Whereas the N.I.C.E. represents death and nihilism, St Anne's represents life. Not only human beings, but animals and angels as well join in cosmic harmony at the end. Mark and Jane Studdock are about to be reunited, and the Oyarsa of Perelandra is about to take Ransom back to Venus. Under her influence all the animals are going out in pairs — Mr Bultitude, the bear, has found his Mrs Bultitude.
Satire on academic politics
Parts of That Hideous Strength are a homage to Lewis's close friend and colleague, J.R.R. Tolkien. A major theme of the novel is that as time goes on, the universe keeps coming to sharper and sharper points, and that while magical communion with nature may have been lawful in ancient times (in the time of Merlin and King Arthur), now such activities are unlawful and almost impossible. There are references to "Numinor" (an unintentional misspelling of Númenor, a word Lewis had heard while listening to Tolkien reading his stories aloud, but had never seen written down), which is the last land in Tolkien's mythology before the Undying Lands. Magic was apparently lawful and accessible in Númenor, to some extent, and there were non-human intelligences accessible to human beings. This sounds very much like the description of Tolkien's Middle-Earth, and twice in the chapter "They Have Pulled Down Deep Heavens on Their Heads" Lewis specifically references the Earth as "Middle-Earth": once in Dr. Dimble's discussion with his wife, and once when Merlin states that if the gods come down it will unmake all of Middle-Earth. However, here, the non-human intelligences are not elves or immortals such as Gandalf; they appear to be spirits.
This novel, unlike the previous two books, shows the influence of Charles Williams. Similarities to William's supernatural thrillers include the non-exotic setting, the gathering of an informal team of heroes rather than a single protagonist, the focus on a temporarily estranged married couple, and the use of Arthurian legend. Olaf Stapledon was an indirect influence. The description of the "Head" is similar to that of the Fourth Men in Last and First Men. In the book's preface, Lewis said of Stapledon: "…Mr Stapledon is so rich in invention that he can well afford to lend, and I admire his invention (though not his philosophy) so much that I should feel no shame to borrow".

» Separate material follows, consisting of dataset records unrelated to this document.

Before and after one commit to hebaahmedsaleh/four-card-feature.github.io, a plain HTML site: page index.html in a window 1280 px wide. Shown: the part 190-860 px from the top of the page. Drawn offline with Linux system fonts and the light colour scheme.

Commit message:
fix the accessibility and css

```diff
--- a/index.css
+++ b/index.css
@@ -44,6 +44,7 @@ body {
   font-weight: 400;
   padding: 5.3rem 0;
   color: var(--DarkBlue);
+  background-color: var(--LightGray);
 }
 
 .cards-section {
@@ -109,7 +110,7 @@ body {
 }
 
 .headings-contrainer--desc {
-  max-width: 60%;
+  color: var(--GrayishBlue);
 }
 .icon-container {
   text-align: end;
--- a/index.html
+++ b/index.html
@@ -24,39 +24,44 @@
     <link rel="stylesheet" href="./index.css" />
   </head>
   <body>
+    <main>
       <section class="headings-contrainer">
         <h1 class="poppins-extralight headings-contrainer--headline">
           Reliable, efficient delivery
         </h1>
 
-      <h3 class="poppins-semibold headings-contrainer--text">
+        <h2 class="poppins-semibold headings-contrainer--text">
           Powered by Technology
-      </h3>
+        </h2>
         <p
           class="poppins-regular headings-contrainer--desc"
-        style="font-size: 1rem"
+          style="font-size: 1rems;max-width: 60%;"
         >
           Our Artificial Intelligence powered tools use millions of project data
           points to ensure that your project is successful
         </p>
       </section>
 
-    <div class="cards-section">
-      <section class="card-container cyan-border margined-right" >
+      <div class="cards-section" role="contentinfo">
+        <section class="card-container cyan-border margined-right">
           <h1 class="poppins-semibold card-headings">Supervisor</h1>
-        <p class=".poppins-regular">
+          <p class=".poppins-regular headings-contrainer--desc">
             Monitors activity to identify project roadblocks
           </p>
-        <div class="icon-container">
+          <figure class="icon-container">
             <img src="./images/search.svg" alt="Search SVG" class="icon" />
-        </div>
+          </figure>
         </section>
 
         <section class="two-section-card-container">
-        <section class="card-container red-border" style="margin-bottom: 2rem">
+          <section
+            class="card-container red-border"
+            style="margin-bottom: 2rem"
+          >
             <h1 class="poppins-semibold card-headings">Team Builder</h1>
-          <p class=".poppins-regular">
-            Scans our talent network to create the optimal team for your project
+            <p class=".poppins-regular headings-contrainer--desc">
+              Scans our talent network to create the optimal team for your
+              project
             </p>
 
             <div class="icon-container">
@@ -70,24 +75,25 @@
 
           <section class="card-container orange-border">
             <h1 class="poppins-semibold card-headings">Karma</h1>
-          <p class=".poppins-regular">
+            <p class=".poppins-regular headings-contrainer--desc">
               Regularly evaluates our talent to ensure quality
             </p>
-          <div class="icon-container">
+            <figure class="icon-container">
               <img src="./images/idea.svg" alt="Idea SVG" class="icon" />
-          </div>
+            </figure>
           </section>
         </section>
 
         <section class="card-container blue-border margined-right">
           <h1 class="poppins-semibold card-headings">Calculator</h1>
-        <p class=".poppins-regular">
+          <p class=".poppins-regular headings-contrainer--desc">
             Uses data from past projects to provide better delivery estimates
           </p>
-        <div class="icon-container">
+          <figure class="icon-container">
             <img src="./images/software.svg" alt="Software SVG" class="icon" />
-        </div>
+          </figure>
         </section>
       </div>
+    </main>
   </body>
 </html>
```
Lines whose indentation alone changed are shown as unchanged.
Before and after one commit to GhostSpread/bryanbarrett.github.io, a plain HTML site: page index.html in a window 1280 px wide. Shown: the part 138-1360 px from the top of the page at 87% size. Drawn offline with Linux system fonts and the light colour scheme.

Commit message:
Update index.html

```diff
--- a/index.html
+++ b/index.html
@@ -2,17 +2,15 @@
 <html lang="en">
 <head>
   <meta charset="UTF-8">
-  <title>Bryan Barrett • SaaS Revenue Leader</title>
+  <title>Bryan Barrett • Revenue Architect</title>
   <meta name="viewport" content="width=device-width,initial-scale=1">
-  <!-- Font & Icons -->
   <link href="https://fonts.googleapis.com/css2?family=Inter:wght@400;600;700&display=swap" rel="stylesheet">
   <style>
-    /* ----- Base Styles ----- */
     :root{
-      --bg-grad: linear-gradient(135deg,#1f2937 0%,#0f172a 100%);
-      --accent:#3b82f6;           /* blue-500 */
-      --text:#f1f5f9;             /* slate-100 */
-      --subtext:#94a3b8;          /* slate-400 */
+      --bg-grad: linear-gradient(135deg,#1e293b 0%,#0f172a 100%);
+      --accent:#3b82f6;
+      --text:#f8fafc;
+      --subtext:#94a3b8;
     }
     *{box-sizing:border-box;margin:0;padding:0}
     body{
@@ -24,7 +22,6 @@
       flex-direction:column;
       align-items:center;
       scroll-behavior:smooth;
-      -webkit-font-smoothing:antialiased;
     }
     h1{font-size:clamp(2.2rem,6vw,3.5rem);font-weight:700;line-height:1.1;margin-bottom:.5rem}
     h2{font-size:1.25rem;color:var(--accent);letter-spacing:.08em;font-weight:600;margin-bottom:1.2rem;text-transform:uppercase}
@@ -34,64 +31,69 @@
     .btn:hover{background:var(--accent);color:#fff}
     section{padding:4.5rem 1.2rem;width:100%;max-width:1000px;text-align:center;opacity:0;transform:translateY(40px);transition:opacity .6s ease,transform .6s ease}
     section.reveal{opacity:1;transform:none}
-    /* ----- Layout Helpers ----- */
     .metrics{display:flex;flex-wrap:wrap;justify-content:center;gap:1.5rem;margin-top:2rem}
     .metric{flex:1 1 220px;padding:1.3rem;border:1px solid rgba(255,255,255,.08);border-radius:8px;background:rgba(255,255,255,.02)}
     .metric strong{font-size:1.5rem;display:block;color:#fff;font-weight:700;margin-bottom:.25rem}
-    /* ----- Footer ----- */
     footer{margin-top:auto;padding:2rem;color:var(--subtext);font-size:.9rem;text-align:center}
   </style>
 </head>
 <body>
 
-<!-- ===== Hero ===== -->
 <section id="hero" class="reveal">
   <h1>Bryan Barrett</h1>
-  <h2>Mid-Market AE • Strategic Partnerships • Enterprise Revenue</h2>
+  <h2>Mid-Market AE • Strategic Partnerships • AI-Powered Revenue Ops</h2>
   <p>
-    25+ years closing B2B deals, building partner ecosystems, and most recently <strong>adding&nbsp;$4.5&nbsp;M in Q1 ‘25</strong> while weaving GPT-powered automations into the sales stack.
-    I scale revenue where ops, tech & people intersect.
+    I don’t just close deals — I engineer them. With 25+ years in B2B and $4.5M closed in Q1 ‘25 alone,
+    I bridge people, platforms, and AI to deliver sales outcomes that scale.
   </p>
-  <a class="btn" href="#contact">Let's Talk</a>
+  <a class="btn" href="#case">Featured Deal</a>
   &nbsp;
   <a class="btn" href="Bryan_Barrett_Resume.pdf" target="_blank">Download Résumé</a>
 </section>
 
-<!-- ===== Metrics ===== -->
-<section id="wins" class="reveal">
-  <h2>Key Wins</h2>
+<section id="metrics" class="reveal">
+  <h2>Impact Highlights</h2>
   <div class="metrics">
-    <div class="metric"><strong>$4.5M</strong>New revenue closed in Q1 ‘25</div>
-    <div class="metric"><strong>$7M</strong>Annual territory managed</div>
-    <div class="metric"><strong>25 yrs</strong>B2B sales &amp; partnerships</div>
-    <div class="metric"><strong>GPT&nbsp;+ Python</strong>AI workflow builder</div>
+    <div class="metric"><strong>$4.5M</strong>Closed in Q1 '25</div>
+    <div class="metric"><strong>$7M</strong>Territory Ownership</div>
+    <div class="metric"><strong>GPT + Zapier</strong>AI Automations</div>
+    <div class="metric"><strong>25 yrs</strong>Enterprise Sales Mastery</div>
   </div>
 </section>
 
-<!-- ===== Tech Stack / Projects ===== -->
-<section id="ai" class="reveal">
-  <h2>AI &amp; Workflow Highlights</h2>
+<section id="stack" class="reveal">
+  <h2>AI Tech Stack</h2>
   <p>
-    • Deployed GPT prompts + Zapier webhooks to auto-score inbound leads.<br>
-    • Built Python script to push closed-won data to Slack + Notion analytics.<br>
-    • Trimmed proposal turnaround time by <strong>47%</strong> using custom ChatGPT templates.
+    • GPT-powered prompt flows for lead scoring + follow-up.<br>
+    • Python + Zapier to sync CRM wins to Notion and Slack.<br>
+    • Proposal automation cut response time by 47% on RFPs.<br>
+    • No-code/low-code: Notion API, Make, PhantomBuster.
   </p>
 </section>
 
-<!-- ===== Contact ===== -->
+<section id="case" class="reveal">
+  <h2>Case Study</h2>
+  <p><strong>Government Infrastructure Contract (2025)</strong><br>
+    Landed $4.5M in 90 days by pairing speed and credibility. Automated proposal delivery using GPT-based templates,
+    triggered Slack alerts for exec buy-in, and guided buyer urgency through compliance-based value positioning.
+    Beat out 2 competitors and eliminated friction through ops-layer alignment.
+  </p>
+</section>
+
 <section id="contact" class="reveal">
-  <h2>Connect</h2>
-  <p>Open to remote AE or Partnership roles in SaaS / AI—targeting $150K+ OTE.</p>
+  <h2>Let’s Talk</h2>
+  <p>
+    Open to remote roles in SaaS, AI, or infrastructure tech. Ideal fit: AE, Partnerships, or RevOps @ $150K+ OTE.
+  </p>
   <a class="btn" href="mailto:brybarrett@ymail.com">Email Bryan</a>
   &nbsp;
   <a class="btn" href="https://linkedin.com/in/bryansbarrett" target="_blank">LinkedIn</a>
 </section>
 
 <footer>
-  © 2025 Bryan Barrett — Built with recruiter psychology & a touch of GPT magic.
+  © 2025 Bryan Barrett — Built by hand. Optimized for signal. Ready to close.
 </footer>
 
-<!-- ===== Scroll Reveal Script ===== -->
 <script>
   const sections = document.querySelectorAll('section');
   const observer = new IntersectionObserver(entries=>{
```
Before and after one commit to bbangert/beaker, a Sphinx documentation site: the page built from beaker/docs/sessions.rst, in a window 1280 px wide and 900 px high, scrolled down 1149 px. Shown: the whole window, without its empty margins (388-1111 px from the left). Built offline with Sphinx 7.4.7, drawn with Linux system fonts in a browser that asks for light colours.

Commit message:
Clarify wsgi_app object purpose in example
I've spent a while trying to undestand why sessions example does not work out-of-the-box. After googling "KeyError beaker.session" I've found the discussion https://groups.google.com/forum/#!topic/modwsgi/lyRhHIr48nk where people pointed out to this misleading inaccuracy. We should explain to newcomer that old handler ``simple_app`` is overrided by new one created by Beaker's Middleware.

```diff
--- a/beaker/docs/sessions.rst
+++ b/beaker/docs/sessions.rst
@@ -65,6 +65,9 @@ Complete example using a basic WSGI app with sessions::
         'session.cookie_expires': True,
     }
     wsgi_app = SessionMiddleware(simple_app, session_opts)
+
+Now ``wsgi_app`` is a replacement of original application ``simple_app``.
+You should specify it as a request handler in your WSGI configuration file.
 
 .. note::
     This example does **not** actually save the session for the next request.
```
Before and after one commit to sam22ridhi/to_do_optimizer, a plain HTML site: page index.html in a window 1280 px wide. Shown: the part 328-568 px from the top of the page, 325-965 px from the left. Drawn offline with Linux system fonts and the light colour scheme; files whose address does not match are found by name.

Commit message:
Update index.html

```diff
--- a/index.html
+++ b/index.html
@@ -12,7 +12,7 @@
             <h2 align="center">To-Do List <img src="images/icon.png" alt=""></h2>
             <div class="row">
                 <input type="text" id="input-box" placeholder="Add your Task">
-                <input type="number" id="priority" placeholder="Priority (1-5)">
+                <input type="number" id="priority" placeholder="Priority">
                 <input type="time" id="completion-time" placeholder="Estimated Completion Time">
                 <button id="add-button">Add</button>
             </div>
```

The character of Jules is believed to be a caricature of H. G. Wells, whose ideas conflicted sharply with Lewis's. The popularity of Wells, whose views Lewis and his friends disagreed with, had been one of the negative influences inspiring the Space Trilogy, although it should be noted that in Out of the Silent Planet and elsewhere Lewis stated his debt to Wells in imaginative terms. (Lewis was throughout his life able to admire a very wide range of literature, even if he disagreed with it.) The historian A. J. P. Taylor, a fellow at the same Oxford college as Lewis, speculates in his memoirs about several other characters in the book being based on certain people at the University.
Posted by allenwoow at 8:34 AM